Dental oncology goes beyond the scope of general dental treatment to include management of the soft tissues of the mouth and care for oral side effects specific to cancer therapy. A dental professional knowledgeable in dental oncology plays an important role throughout cancer treatment by preventing and managing mouth sores, dental needs, oral pain and infections.
As a member of the patient’s oncology care team, the dental oncologist communicates directly with the medical oncologist, radiation oncologist and other team members to provide optimal comprehensive care before, during, and after cancer treatments.

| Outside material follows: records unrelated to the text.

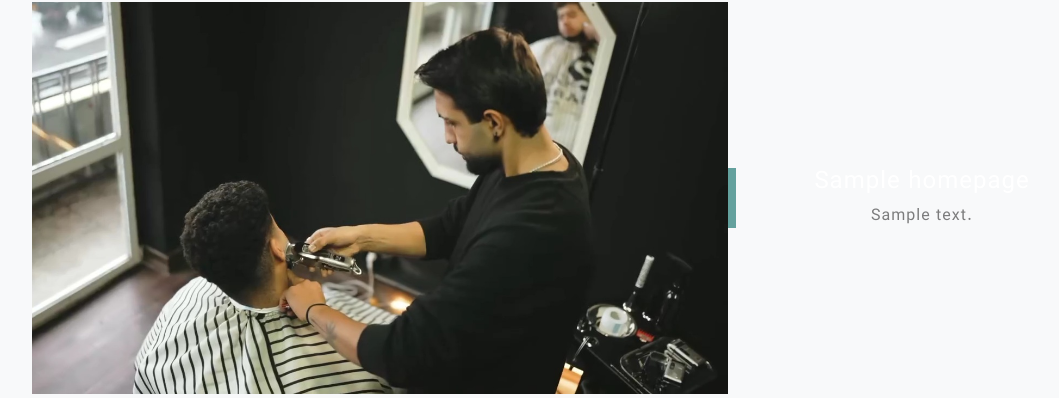
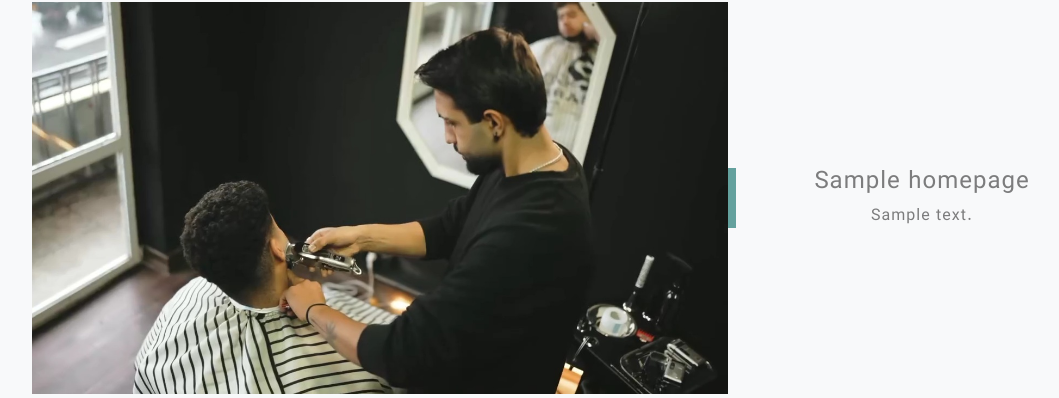
Before and after one commit to bardianz/blackcut-django, a Django app: page / in a window 1280 px wide. Shown: the part 1563-1961 px from the top of the page, without its empty margins (86-1145 px from the left). Run offline with Django 5.2, Linux system fonts and the light colour scheme; tables that the repository leaves empty hold one stand-in row (values such as "Sample post"); some libraries are stand-ins or nearby versions.

Commit message:
change aboutus title color

```diff
--- a/home/templates/home/index.html
+++ b/home/templates/home/index.html
@@ -87,8 +87,8 @@
                 <div class="col-xl-8 col-lg-7"><img class="img-fluid mb-3 mb-lg-0"
                         src="{% static 'home/assets/img/pic2.jpg' %}" alt="..." /></div>
                 <div class="col-xl-4 col-lg-5">
-                    <div class="featured-text text-center text-lg-left">
-                        <h4 class="text-white">{{custom_content.title_1}}</h4>
+                    <div class="featured-text text-center text-lg-left text-black-50">
+                        <h4 class="text-black-50">{{custom_content.title_1}}</h4>
                         <p class="text-black-50 mb-0">
                             {{custom_content.content_1}}
                         </p>
```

Ideally, a patient’s relationship with a dental professional begins as soon as possible after receiving the diagnosis of cancer. Most of the present-day treatments for cancer involve the administration of cytotoxic drugs, radiation, myelosuppressive treatments or some combination thereof. Having a baseline assessment completed before the implementation of immunosuppressive therapies allows the dental professional to have a pre-treatment reference point to compare oral and systemic health at future visits.
For the newly diagnosed patient with cancer who has not received regular dental and oral health care, a prompt visit to the dentist’s office also allows for immediate attention to unaddressed periodontal issues and unresolved dental needs before immunosuppression begins.
During cancer treatments, bacterial components of calculus, dental plaque and oral biofilm can easily become vehicles for bacteria getting into the blood stream or the source of oral infections. Properly addressing these oral health concerns at this pre-treatment stage can prevent or significantly reduce the severity of oral issues that could complicate or even interrupt the patient’s cancer treatment schedule.
Sometimes, it is not possible for an individual to see a dental oncologist before beginning cancer therapy. There is still much that can be done at each stage of the battle to help diminish the severity of side effects and reduce the risk of infection.
Even for the cancer survivor, a dental oncologist should be a member of an ongoing care team. This is especially true for the head or neck cancer survivors or any patient that received bisphosphonate therapy for bone metastases.
Baylor Charles A. Sammons Cancer Center is fortunate to have an outpatient dental clinic. The dentists and hygienist are experienced in caring for patients battling cancer and managing their unique oral health care needs.
The mission of the dental clinic at Sammons is to ready the patient for cancer treatment and minimize oral complications or problems throughout cancer care. Patient services include pretreatment evaluations; dental cleanings, including periodontal therapy; root canal therapy; extractions; and therapeutic dentistry, including fillings.
With the focus on cancer care, the medical staff of the dental clinic can manage soft tissue problems and other oral issues specific to cancer therapy, including musocitis, osteonecrosis, and severe dry mouth.
Furthermore, the hygienist is a certified tobacco cessation expert and offers effective programs for those who want to quit smoking.
For more information about the program, call a Patient Navigation specialist at 214.820.3535 to learn more about making a dental oncology professional part of your cancer care team.
This blog post was contributed by Dennis M. Abbott, D.D.S., a member of the dental oncology medical staff at Baylor Charles A. Sammons Cancer Center on the Baylor University Medical Center at Dallas campus.